In an experiment, we apply some treatment to the subjects of the study and observe the results. In an observational study, we only observe characteristics present in the subjects -- we never treat/modify the subjects in any way.

5. Describe an example from history where a sample may not have been random. Discuss the problem with the sampling and describe the consequences.

(answers vary) good examples include Literary Digest (1936), Chicago Tribune (1948), and Draft Lottery (1970).

6. A middle school principal wants to sample 30 of his students, where each grade (6 through 8) and gender is equally represented in the sample. Describe how he might generate this sample. Assume he has access to records of all the students enrolled at the school. What type of sampling is this?

This is stratified sampling. Use school records to randomly choose 5 each of the 6 categories: 6th grade male, 7th grade male, 8th grade male, 6th grade female, 7th grade female, and 8th grade female.

7. Cholesterol levels in men of a certain age follow a normal distribution with mean $178.1$ mg/100 mL and standard deviation $40.7$ mg/100 mL.

1. For this population, find the probability that a randomly selected man has a cholesterol level greater than $260$

2. For this population, find the probability that a randomly selected man has a cholesterol level between $170$ and $200$

3. Find the probability that the average cholesterol level of 9 randomly selected men from this population is between $170$ and $200$

4. The highest 3% of cholesterol levels (but no more than that) are above what cholesterol level?

1. $\displaystyle{z_{260} = \frac{260 - 178.1}{40.7} \doteq 2.012}$, so we find $P(z_{260} \gt 2.012) \doteq 0.0221$

2. $z_{170} \doteq -0.1990$ and $z_{200} \doteq 0.5381$, so we find $P(-0.1990 \lt z \lt 0.5381) \doteq 0.2836$

3. Central Limit Theorem applies with $n=9$. $\mu = 178.1$, while $\sigma = \displaystyle{\frac{40.7}{\sqrt{9}} \doteq 13.5667}$. So $z_{170} \doteq -0.5971$ and $z_{200} \doteq 1.6222$. Hence, we find $$P(-0.5971 \lt z \lt 1.6222) \doteq 0.6724$$

4. We need the $z$-score with $0.03$ in area to its right, which is approximately $1.8808$. So the value we seek is this many standard deviations above the mean. Hence, the cholesterol level we want is $x = 178.1 + 1.8808 \cdot 40.7 \doteq 254.6486$

8. Find the indicated $z$-scores:

1. one where there is $0.67$ in area to its left

2. one where there is $0.996$ in area to its right

1. $0.4399$
2. $-2.6521$
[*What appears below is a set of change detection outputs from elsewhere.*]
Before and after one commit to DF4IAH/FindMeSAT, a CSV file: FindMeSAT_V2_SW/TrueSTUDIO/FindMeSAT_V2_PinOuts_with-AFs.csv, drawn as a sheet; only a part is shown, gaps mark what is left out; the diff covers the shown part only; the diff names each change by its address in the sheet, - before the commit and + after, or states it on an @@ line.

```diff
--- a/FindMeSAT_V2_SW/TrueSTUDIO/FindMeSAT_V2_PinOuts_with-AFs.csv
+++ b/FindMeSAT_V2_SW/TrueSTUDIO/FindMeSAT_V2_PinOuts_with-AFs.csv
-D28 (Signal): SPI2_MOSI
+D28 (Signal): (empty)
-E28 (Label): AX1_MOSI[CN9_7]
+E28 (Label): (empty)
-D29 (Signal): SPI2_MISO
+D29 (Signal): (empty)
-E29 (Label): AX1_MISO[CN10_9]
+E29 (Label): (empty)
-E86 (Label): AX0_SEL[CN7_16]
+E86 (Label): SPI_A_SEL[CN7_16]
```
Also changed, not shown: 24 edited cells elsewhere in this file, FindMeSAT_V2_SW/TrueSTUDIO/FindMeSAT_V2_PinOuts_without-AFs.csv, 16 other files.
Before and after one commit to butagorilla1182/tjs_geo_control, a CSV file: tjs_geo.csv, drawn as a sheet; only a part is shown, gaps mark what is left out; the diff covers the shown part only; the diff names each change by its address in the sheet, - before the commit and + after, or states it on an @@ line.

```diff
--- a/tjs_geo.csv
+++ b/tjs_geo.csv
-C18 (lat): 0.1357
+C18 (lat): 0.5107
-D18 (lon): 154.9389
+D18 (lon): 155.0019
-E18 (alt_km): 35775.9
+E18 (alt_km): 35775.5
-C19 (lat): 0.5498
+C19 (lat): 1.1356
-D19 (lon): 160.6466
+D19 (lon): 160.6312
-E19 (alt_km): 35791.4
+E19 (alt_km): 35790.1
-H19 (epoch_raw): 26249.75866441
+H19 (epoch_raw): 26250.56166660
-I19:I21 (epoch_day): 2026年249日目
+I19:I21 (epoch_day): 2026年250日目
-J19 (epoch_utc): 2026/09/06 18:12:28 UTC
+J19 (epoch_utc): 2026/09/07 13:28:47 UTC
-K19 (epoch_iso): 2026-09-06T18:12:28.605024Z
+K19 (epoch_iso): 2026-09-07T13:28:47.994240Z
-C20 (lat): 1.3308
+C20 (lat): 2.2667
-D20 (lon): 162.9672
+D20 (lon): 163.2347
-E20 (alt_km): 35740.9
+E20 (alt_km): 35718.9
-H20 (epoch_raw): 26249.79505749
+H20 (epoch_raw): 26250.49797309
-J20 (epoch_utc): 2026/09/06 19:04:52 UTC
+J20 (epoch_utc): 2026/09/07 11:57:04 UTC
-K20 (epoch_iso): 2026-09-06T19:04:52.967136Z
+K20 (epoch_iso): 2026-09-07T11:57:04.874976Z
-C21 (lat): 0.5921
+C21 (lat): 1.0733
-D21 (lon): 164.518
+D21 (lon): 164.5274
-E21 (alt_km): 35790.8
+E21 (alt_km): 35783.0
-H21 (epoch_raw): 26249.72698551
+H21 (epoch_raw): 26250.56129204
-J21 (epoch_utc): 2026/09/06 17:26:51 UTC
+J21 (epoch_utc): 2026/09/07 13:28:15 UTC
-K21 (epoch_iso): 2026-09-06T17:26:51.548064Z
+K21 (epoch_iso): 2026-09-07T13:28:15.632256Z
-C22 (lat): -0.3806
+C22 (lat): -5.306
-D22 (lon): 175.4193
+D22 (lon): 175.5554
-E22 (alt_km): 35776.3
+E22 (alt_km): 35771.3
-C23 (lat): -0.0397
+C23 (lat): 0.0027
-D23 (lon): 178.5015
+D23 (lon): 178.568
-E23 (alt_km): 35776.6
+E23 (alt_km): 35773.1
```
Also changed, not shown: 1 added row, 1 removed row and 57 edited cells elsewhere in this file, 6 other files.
9. Men's weights follow a normal distribution with a mean of 172 pounds and a standard deviation of 29 pounds.

1. What is the probability that a randomly selected man carrying a 20 lb bag collectively weighs more than 195 lbs.

2. If an airplane is full of 213 men (and no women or children), each with a 20 lb bag, what is the probability that the total weight is greater than 41535 lbs (the weight limit for the airplane)?

1. With the bag the mean weight is $\mu = 192$. The standard deviation remains the same. $z_{195} \doteq 0.1034$. So $P(z \gt 0.1034) \doteq 0.4588$

2. If the total weight is 41535 lbs, the average weight of the 213 men is 195 lbs. Central limit theorem applies. $\mu = 192$, $\displaystyle{\sigma = \frac{29}{\sqrt{213}} \doteq 1.9870}$. Thus $z_{195} = 2.1282$. So the probability of exceeding the weight limit is $P(z \gt 2.1282) \doteq 0.0167$.